First, referenda short-circuit our system of government, replacing our representative democracy – where we elect our leaders and empower them to make decisions on our behalf – with direct democracy, where everyone gets a vote on the hot button issue of the day.

And while that sounds like democracy in its purest form, these campaigns are something considerably less desirable.

And these initiatives provide politicians with an all-too-convenient parachute to avoid making tough and consequential decisions, punting under the guise of “letting the people decide.”

Traditionally, the people had their say and influenced public policy by electing ideologically like-minded individuals to represent them, re-electing them if they sufficiently performed or voting them out if they did not.

Only seven citizen initiated laws were on Maine’s ballot during the first 60 years after voters approved the process, and there were none during the l950s and l960s. It wasn’t until the 1970s and ’80s that the movement truly picked up steam.

But that movement removes policy decisions from legislative or other deliberative public processes – where opposing sides can often dialogue and compromise to find solutions – and subjects them to the rhetorical extremes, zealotry and vagaries of political campaigning.

Rather than dispassionate public policy debates, referendum campaigns are often impassioned shouting matches where emotions run rampant over facts and the quality of ideas, and where outcomes are often dictated by who can shout the loudest and longest.

That, in turn, frequently depends on who has the most money, the better organization, or the most compelling sound bite.

In smaller communities, these campaigns can turn particularly personal, nasty and divisive, tearing at the social fabric by pitting neighbor against neighbor.

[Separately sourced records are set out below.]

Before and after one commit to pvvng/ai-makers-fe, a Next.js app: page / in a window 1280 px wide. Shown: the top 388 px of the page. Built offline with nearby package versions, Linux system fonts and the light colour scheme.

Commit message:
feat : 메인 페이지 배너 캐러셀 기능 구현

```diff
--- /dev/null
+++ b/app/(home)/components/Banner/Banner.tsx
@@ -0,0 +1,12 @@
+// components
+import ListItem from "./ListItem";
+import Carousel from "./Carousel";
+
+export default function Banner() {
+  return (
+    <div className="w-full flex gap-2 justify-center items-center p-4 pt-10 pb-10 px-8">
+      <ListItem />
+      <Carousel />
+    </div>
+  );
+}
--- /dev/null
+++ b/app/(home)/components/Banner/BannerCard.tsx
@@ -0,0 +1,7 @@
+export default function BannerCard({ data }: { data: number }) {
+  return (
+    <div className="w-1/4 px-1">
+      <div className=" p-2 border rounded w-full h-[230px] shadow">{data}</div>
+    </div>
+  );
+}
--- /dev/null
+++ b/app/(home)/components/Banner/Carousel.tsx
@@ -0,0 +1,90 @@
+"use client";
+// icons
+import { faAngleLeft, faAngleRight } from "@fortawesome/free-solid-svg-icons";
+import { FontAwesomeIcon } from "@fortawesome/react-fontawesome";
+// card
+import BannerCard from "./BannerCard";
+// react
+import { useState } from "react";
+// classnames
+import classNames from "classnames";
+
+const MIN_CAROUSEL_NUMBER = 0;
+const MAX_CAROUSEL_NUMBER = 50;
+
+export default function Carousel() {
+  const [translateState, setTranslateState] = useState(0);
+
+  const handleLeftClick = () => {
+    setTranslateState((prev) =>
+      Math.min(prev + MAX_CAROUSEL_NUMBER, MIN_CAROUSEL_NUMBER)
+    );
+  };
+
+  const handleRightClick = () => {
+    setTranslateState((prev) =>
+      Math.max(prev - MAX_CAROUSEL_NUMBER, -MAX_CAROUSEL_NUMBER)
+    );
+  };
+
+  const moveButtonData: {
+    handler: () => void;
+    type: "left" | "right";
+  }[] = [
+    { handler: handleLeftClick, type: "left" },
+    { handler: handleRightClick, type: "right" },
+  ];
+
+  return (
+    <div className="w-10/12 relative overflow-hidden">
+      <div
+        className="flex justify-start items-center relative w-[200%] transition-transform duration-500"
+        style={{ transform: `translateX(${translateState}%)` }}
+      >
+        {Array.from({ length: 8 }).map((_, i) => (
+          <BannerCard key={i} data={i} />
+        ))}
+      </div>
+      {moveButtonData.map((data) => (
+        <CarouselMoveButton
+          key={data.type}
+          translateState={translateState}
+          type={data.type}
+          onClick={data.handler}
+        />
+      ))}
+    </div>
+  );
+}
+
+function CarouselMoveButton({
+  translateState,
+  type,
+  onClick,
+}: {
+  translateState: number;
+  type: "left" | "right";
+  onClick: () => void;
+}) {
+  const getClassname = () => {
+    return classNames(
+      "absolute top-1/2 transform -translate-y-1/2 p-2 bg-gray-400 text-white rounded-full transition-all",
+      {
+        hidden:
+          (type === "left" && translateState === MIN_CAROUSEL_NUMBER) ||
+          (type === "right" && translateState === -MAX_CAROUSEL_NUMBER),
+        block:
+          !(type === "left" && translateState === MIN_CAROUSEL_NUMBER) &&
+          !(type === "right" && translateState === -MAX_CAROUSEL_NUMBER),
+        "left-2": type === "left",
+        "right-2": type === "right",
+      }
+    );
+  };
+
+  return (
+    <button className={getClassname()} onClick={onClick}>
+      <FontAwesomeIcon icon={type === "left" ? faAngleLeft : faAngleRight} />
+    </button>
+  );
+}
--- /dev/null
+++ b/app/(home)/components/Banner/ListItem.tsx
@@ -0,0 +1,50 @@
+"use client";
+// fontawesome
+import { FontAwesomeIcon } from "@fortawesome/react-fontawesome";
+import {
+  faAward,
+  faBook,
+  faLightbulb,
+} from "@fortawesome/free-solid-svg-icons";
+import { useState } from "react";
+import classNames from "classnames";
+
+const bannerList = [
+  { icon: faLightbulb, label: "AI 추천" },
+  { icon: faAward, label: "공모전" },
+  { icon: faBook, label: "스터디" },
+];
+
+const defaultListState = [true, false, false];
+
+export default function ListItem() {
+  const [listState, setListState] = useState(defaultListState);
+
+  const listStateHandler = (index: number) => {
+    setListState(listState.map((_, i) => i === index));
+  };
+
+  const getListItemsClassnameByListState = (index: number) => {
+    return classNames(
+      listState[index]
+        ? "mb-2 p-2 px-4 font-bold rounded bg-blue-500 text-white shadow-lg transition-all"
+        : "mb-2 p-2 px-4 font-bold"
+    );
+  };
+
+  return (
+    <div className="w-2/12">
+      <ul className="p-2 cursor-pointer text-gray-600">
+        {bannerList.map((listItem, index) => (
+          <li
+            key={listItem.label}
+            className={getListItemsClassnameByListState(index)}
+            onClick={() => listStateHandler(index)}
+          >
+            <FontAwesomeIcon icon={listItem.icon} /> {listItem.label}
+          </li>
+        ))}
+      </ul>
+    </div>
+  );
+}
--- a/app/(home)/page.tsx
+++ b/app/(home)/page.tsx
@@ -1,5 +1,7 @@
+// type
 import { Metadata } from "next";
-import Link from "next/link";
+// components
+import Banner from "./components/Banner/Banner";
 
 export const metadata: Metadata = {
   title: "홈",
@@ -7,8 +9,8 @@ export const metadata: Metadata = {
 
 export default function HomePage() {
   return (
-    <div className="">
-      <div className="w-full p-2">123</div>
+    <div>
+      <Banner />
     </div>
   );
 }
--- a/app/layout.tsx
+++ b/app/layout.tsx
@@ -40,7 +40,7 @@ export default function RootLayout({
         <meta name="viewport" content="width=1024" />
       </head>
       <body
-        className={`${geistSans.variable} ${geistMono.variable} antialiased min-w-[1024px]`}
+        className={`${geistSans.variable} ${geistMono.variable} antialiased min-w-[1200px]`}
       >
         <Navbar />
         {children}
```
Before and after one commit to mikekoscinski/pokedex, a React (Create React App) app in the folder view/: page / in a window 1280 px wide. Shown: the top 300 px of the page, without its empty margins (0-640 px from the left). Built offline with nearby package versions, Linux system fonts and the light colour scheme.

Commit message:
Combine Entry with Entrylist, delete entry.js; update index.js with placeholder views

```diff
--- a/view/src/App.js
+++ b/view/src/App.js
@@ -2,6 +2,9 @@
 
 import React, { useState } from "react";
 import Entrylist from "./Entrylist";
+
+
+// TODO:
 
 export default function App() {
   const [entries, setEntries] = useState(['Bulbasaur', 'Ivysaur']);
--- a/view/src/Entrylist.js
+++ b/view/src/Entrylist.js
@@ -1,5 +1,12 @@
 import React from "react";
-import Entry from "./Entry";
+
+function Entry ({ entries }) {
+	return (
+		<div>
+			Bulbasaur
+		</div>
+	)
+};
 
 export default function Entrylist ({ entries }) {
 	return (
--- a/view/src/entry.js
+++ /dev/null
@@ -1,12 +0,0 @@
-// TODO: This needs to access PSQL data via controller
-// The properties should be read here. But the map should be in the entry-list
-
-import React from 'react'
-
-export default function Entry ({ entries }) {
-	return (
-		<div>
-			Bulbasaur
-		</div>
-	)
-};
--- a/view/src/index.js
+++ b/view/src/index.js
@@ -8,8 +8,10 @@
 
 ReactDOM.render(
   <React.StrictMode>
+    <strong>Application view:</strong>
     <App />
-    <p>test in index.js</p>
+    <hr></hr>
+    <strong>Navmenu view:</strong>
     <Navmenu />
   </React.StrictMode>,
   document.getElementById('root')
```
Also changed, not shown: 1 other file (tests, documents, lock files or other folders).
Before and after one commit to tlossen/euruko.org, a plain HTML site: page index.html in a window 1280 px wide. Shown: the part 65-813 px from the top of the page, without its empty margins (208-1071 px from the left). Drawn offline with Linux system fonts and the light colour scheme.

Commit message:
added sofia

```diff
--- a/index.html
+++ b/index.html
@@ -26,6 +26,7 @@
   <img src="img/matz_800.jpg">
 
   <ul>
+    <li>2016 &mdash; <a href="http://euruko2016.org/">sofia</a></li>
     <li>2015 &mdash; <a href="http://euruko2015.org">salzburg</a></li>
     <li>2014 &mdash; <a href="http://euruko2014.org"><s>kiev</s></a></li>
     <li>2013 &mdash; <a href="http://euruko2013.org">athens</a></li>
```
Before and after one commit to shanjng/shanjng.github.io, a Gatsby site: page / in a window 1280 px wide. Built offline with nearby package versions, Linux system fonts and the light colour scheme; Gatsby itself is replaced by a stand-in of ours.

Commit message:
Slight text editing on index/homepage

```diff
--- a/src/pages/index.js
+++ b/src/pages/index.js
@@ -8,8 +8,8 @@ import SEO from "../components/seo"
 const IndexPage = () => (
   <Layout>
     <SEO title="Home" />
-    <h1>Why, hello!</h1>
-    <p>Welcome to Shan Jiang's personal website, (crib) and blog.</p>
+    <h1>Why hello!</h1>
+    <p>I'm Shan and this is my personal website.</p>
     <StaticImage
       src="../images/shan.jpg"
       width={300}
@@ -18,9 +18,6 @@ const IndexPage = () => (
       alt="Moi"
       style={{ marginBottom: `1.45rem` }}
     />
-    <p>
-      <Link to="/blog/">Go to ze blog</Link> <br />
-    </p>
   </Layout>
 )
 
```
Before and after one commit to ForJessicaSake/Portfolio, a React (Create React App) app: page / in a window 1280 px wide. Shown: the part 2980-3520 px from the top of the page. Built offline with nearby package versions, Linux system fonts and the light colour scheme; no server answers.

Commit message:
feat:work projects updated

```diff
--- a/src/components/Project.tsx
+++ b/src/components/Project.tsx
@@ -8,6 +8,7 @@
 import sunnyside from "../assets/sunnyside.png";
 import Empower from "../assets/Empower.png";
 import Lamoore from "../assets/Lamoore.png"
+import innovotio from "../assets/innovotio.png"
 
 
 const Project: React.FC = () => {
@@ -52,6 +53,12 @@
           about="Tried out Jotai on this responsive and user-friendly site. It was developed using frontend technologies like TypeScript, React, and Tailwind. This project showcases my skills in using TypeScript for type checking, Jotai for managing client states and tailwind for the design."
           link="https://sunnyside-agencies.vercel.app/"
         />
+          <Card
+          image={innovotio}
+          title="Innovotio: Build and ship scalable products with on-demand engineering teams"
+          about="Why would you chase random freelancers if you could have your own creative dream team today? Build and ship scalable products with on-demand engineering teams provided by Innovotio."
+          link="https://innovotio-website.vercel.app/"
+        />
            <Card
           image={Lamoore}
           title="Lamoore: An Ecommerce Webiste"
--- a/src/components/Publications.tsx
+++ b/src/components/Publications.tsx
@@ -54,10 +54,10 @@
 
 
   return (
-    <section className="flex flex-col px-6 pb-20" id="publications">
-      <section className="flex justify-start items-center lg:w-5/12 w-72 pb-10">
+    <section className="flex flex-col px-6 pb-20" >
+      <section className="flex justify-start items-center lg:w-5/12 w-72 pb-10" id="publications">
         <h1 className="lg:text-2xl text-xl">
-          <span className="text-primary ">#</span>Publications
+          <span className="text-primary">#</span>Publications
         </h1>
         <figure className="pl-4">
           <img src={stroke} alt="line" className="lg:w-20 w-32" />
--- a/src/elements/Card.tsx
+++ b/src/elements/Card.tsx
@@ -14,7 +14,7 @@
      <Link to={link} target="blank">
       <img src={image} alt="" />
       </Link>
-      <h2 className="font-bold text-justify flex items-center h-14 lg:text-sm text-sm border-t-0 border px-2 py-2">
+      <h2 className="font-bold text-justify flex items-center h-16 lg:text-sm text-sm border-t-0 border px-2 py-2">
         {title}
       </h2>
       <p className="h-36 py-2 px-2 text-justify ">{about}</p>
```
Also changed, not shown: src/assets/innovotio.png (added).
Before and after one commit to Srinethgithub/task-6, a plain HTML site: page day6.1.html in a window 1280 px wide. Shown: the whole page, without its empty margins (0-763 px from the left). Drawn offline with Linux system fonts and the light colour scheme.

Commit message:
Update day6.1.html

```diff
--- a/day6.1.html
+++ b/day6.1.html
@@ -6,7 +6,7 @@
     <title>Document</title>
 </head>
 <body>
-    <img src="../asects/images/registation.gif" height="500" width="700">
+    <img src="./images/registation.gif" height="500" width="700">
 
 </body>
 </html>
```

And when the voting is over, the arily abate quickly or easily.

But perhaps the worst part of the referendum process is how easily it can be hijacked by a small group of activists bent on pursuing their own particular issue or ideology, or by corporate interests with the resources and determination to get their way.

Committed activists are often willing to devote almost limitless time, energy and resources to achieve their ideological ends, happily casting an entire community or even state into a distracting and costly debate.

That’s what’s happened in South Portland, what led to the Congress Square political circus in Portland and is likely coming with a handful of new statewide referenda efforts.

More recently, corporate interests have co-opted the process, seeking redress at the ballot box when unable to work their will legislatively. Look no further than recent gaming referenda, the beverage industry’s Dirigo tax campaign or the 2009 tax reform repeal effort.

Turnabout is fair play for industry groups, however, since referenda campaigns represent a persistent threat to business.

Whether you’re a hotel developer, a pipeline company, build windmills or put water in a bottle, a small band of activists can scuttle even the most measured development plan.

That’s increasingly the case in the social media age, where almost any plan to move a shovel of earth will spawn a dedicated opposition with sophisticated mobilization tools.

These campaigns frequently play upon the public’s growing distrust of nearly any large entity, but especially profit-making corporations run by real or imagined “1 percenters” or worse if they are ‘from away.’

If businesses can’t predictably make significant local investments without the real threat of defending against a resource-intensive local referendum campaign, they are likely to take those dollars elsewhere.

Referenda supporters claim the tool is a necessary check on potential government overreach. And likely that was the process’ original intent.

But today, they have morphed into a political weapon deployed simply to advance an agenda. That’s not how public policy should be made.

Michael Cuzzi is a former campaign aide to President Obama, Secretary of State John Kerry and Congressman Tom Allen. He manages the Portland office of VOX Global, a strategic communications and public affairs firm headquartered in Washington, D.C. He can be reached at:

mj[email protected] Twitter @CuzziMJ